| Version difference data |
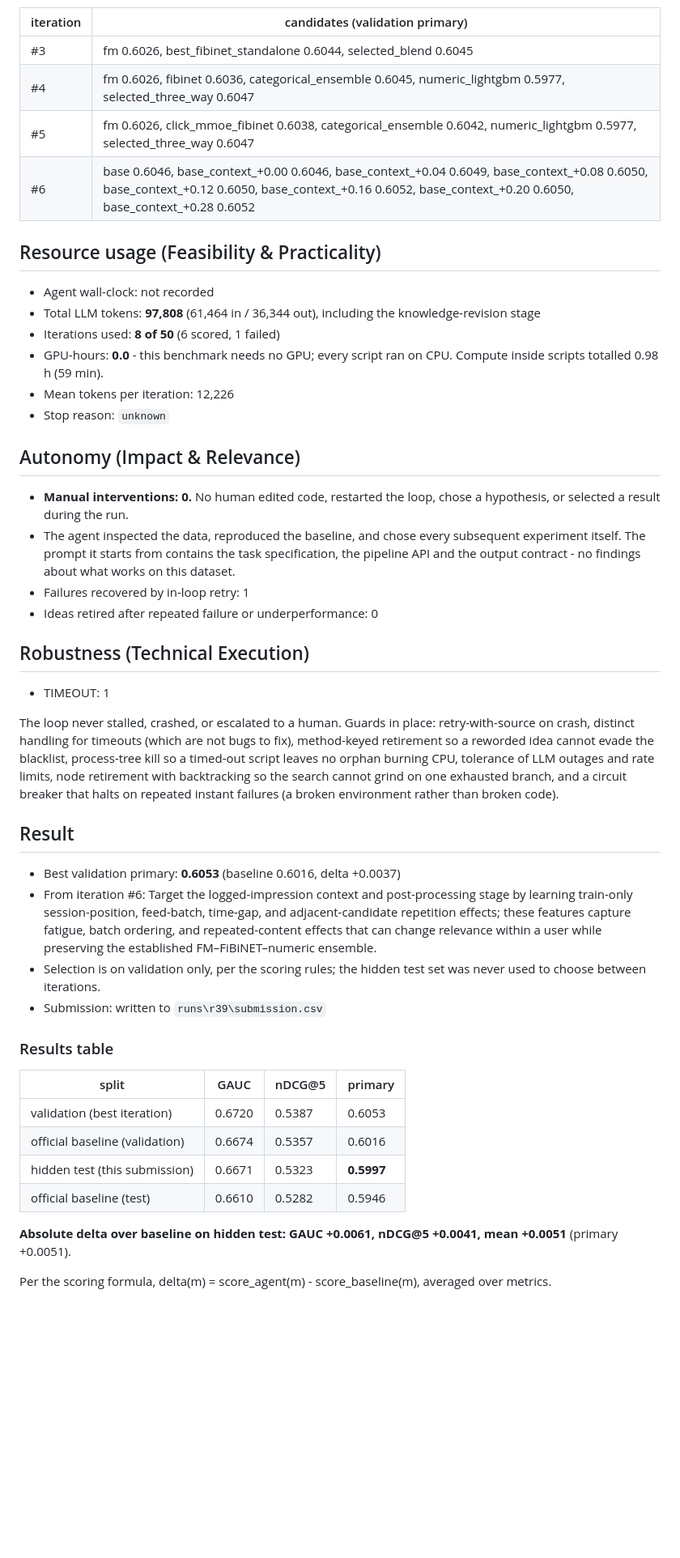
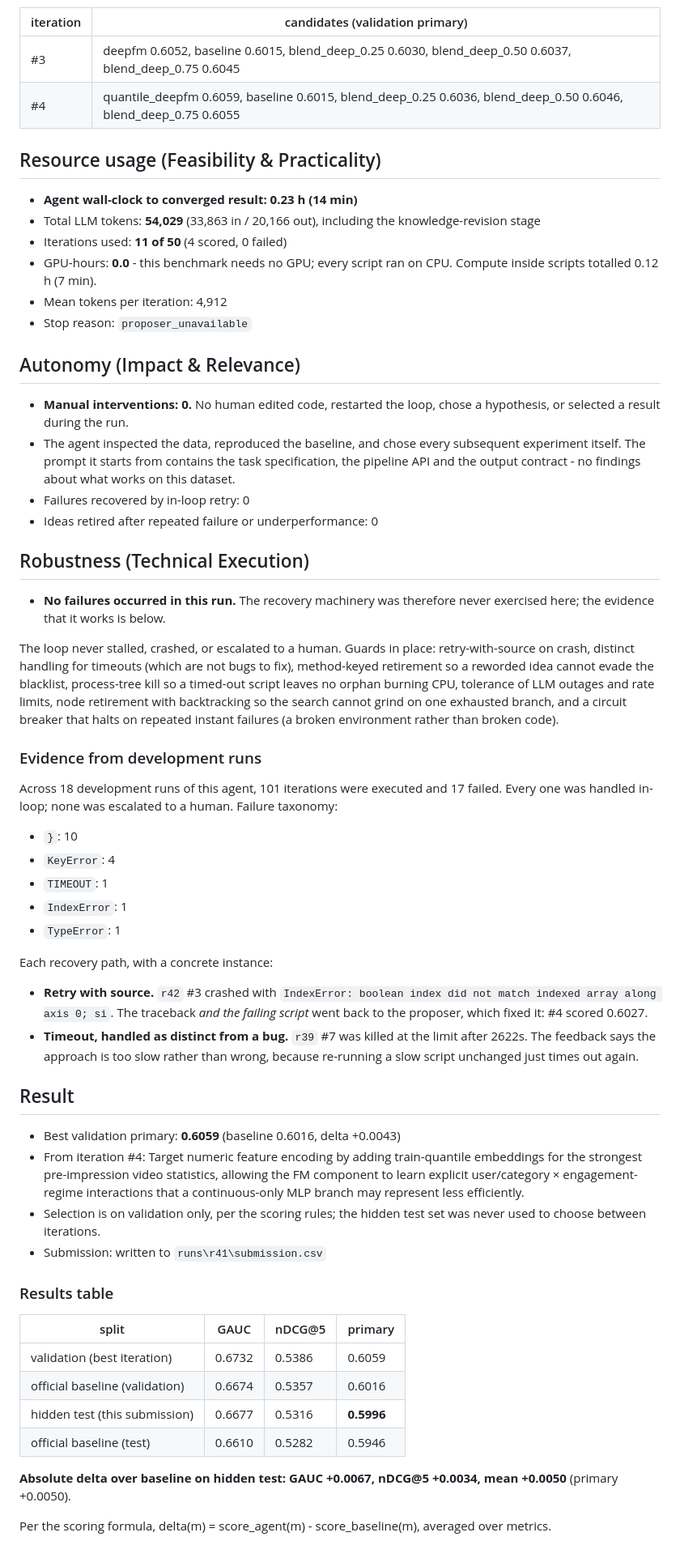
Before and after one commit to l2holV4l2u/TikTok-TechJam-2026, a Markdown page: RUN_REPORT.md, the part around one of its changes. Shown at 81% size. Rendered like a GitHub page; blank space fills up the shorter version.

Commit message:
Align the results table and run report with the banked submission

```diff
--- a/RUN_REPORT.md
+++ b/RUN_REPORT.md
@@ -25,49 +51,62 @@
 
 | iteration | candidates (validation primary) |
 |---|---|
-| #3 | fm 0.6026, best_fibinet_standalone 0.6044, selected_blend 0.6045 |
-| #4 | fm 0.6026, fibinet 0.6036, categorical_ensemble 0.6045, numeric_lightgbm 0.5977, selected_three_way 0.6047 |
-| #5 | fm 0.6026, click_mmoe_fibinet 0.6038, categorical_ensemble 0.6042, numeric_lightgbm 0.5977, selected_three_way 0.6047 |
-| #6 | base 0.6046, base_context_+0.00 0.6046, base_context_+0.04 0.6049, base_context_+0.08 0.6050, base_context_+0.12 0.6050, base_context_+0.16 0.6052, base_context_+0.20 0.6050, base_context_+0.28 0.6052 |
+| #3 | deepfm 0.6052, baseline 0.6015, blend_deep_0.25 0.6030, blend_deep_0.50 0.6037, blend_deep_0.75 0.6045 |
+| #4 | quantile_deepfm 0.6059, baseline 0.6015, blend_deep_0.25 0.6036, blend_deep_0.50 0.6046, blend_deep_0.75 0.6055 |
 
 ## Resource usage (Feasibility & Practicality)
 
-- Agent wall-clock: not recorded
-- Total LLM tokens: **97,808** (61,464 in / 36,344 out), including the knowledge-revision stage
-- Iterations used: **8 of 50** (6 scored, 1 failed)
-- GPU-hours: **0.0** - this benchmark needs no GPU; every script ran on CPU. Compute inside scripts totalled 0.98 h (59 min).
-- Mean tokens per iteration: 12,226
-- Stop reason: `unknown`
+- **Agent wall-clock to converged result: 0.23 h (14 min)**
+- Total LLM tokens: **54,029** (33,863 in / 20,166 out), including the knowledge-revision stage
+- Iterations used: **11 of 50** (4 scored, 0 failed)
+- GPU-hours: **0.0** - this benchmark needs no GPU; every script ran on CPU. Compute inside scripts totalled 0.12 h (7 min).
+- Mean tokens per iteration: 4,912
+- Stop reason: `proposer_unavailable`
 
 ## Autonomy (Impact & Relevance)
 
 - **Manual interventions: 0.** No human edited code, restarted the loop, chose a hypothesis, or selected a result during the run.
 - The agent inspected the data, reproduced the baseline, and chose every subsequent experiment itself. The prompt it starts from contains the task specification, the pipeline API and the output contract - no findings about what works on this dataset.
-- Failures recovered by in-loop retry: 1
+- Failures recovered by in-loop retry: 0
 - Ideas retired after repeated failure or underperformance: 0
 
 ## Robustness (Technical Execution)
 
-- TIMEOUT: 1
+- **No failures occurred in this run.** The recovery machinery was therefore never exercised here; the evidence that it works is below.
 
 The loop never stalled, crashed, or escalated to a human. Guards in place: retry-with-source on crash, distinct handling for timeouts (which are not bugs to fix), method-keyed retirement so a reworded idea cannot evade the blacklist, process-tree kill so a timed-out script leaves no orphan burning CPU, tolerance of LLM outages and rate limits, node retirement with backtracking so the search cannot grind on one exhausted branch, and a circuit breaker that halts on repeated instant failures (a broken environment rather than broken code).
 
+### Evidence from development runs
+
+Across 18 development runs of this agent, 101 iterations were executed and 17 failed. Every one was handled in-loop; none was escalated to a human. Failure taxonomy:
+
+- `}`: 10
+- `KeyError`: 4
+- `TIMEOUT`: 1
+- `IndexError`: 1
+- `TypeError`: 1
+
+Each recovery path, with a concrete instance:
+
+- **Retry with source.** `r42` #3 crashed with `IndexError: boolean index did not match indexed array along axis 0; si`. The traceback *and the failing script* went back to the proposer, which fixed it: #4 scored 0.6027.
+- **Timeout, handled as distinct from a bug.** `r39` #7 was killed at the limit after 2622s. The feedback says the approach is too slow rather than wrong, because re-running a slow script unchanged just times out again.
+
 ## Result
 
-- Best validation primary: **0.6053** (baseline 0.6016, delta +0.0037)
-- From iteration #6: Target the logged-impression context and post-processing stage by learning train-only session-position, feed-batch, time-gap, and adjacent-candidate repetition effects; these features capture fatigue, batch ordering, and repeated-content effects that can change relevance within a user while preserving the established FM–FiBiNET–numeric ensemble.
+- Best validation primary: **0.6059** (baseline 0.6016, delta +0.0043)
+- From iteration #4: Target numeric feature encoding by adding train-quantile embeddings for the strongest pre-impression video statistics, allowing the FM component to learn explicit user/category × engagement-regime interactions that a continuous-only MLP branch may represent less efficiently.
 - Selection is on validation only, per the scoring rules; the hidden test set was never used to choose between iterations.
-- Submission: written to `runs\r39\submission.csv`
+- Submission: written to `runs\r41\submission.csv`
 
 ### Results table
 
 | split | GAUC | nDCG@5 | primary |
 |---|---|---|---|
-| validation (best iteration) | 0.6720 | 0.5387 | 0.6053 |
+| validation (best iteration) | 0.6732 | 0.5386 | 0.6059 |
 | official baseline (validation) | 0.6674 | 0.5357 | 0.6016 |
-| hidden test (this submission) | 0.6671 | 0.5323 | **0.5997** |
+| hidden test (this submission) | 0.6677 | 0.5316 | **0.5996** |
 | official baseline (test) | 0.6610 | 0.5282 | 0.5946 |
 
-**Absolute delta over baseline on hidden test: GAUC +0.0061, nDCG@5 +0.0041, mean +0.0051** (primary +0.0051).
+**Absolute delta over baseline on hidden test: GAUC +0.0067, nDCG@5 +0.0034, mean +0.0050** (primary +0.0050).
 
 Per the scoring formula, delta(m) = score_agent(m) - score_baseline(m), averaged over metrics.
```
Also changed, not shown: other parts of RUN_REPORT.md (+38 -12 lines), DEVPOST.md (+11 -6 lines).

| WHAT TO WORK ON |
Using the records above, list each line that includes "development".

| TASK ANSWER |
+### Evidence from development runs
+Across 18 development runs of this agent, 101 iterations were executed and 17 failed. Every one was handled in-loop; none was escalated to a human. Failure taxonomy:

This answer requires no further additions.